Data excerpts:

+--

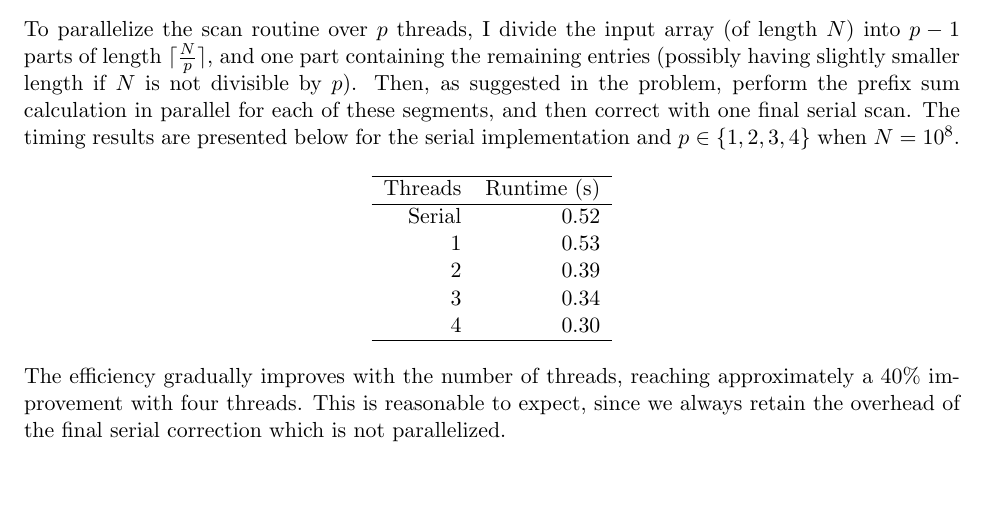
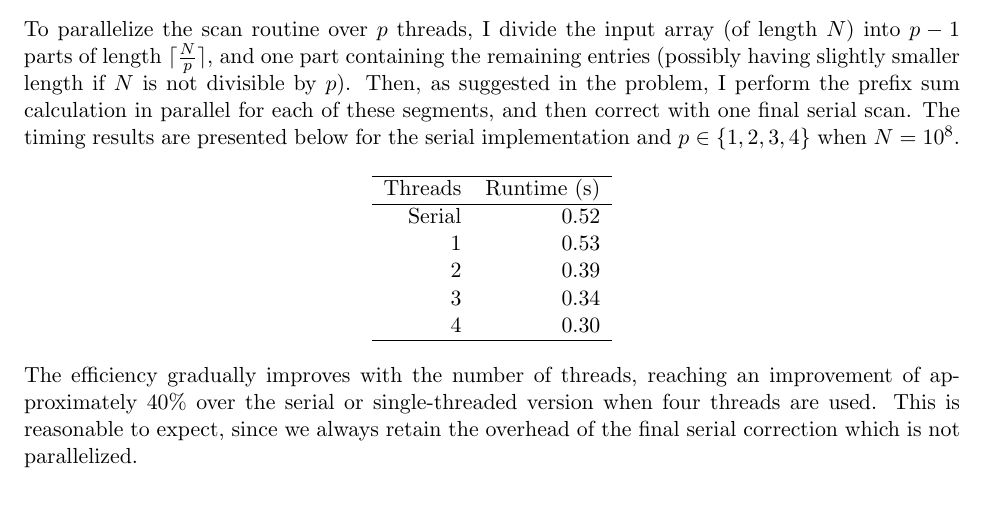
Before and after one commit to tkunisky/nyu-hpc-19, a LaTeX problem sheet (hw3/hw3.tex): part of the page, cut so that both start at the same text. Compiled offline with pdfLaTeX.

Commit message:
Minor fixes in homework 3

```diff
--- a/hw3/hw3.tex
+++ b/hw3/hw3.tex
@@ -408,7 +408,7 @@ The resulting function is roughly four times faster than the reference implement
 \subsection*{Problem 2: Parallel Scan}
 
 To parallelize the scan routine over $p$ threads, I divide the input array (of length $N$) into $p - 1$ parts of length $\lceil \frac{N}{p} \rceil$, and one part containing the remaining entries (possibly having slightly smaller length if $N$ is not divisible by $p$).
-Then, as suggested in the problem, perform the prefix sum calculation in parallel for each of these segments, and then correct with one final serial scan.
+Then, as suggested in the problem, I perform the prefix sum calculation in parallel for each of these segments, and then correct with one final serial scan.
 The timing results are presented below for the serial implementation and $p \in \{1, 2, 3, 4\}$ when $N = 10^8$.
 
 \begin{center}
@@ -426,7 +426,7 @@ The timing results are presented below for the serial implementation and $p \in
 \end{center}
 
 \noindent
-The efficiency gradually improves with the number of threads, reaching approximately a 40\% improvement with four threads.
+The efficiency gradually improves with the number of threads, reaching an improvement of approximately 40\% over the serial or single-threaded version when four threads are used.
 This is reasonable to expect, since we always retain the overhead of the final serial correction which is not parallelized.
 
 \end{document}
```
Also changed, not shown: hw3/hw3.pdf, 1 other file.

+--

From the first line to the last, repeat the data above exactly and leave the pictures out.

Response:
Before and after one commit to tkunisky/nyu-hpc-19, a LaTeX problem sheet (hw3/hw3.tex): part of the page, cut so that both start at the same text. Compiled offline with pdfLaTeX.

Commit message:
Minor fixes in homework 3

```diff
--- a/hw3/hw3.tex
+++ b/hw3/hw3.tex
@@ -408,7 +408,7 @@ The resulting function is roughly four times faster than the reference implement
 \subsection*{Problem 2: Parallel Scan}
 
 To parallelize the scan routine over $p$ threads, I divide the input array (of length $N$) into $p - 1$ parts of length $\lceil \frac{N}{p} \rceil$, and one part containing the remaining entries (possibly having slightly smaller length if $N$ is not divisible by $p$).
-Then, as suggested in the problem, perform the prefix sum calculation in parallel for each of these segments, and then correct with one final serial scan.
+Then, as suggested in the problem, I perform the prefix sum calculation in parallel for each of these segments, and then correct with one final serial scan.
 The timing results are presented below for the serial implementation and $p \in \{1, 2, 3, 4\}$ when $N = 10^8$.
 
 \begin{center}
@@ -426,7 +426,7 @@ The timing results are presented below for the serial implementation and $p \in
 \end{center}
 
 \noindent
-The efficiency gradually improves with the number of threads, reaching approximately a 40\% improvement with four threads.
+The efficiency gradually improves with the number of threads, reaching an improvement of approximately 40\% over the serial or single-threaded version when four threads are used.
 This is reasonable to expect, since we always retain the overhead of the final serial correction which is not parallelized.
 
 \end{document}
```
Also changed, not shown: hw3/hw3.pdf, 1 other file.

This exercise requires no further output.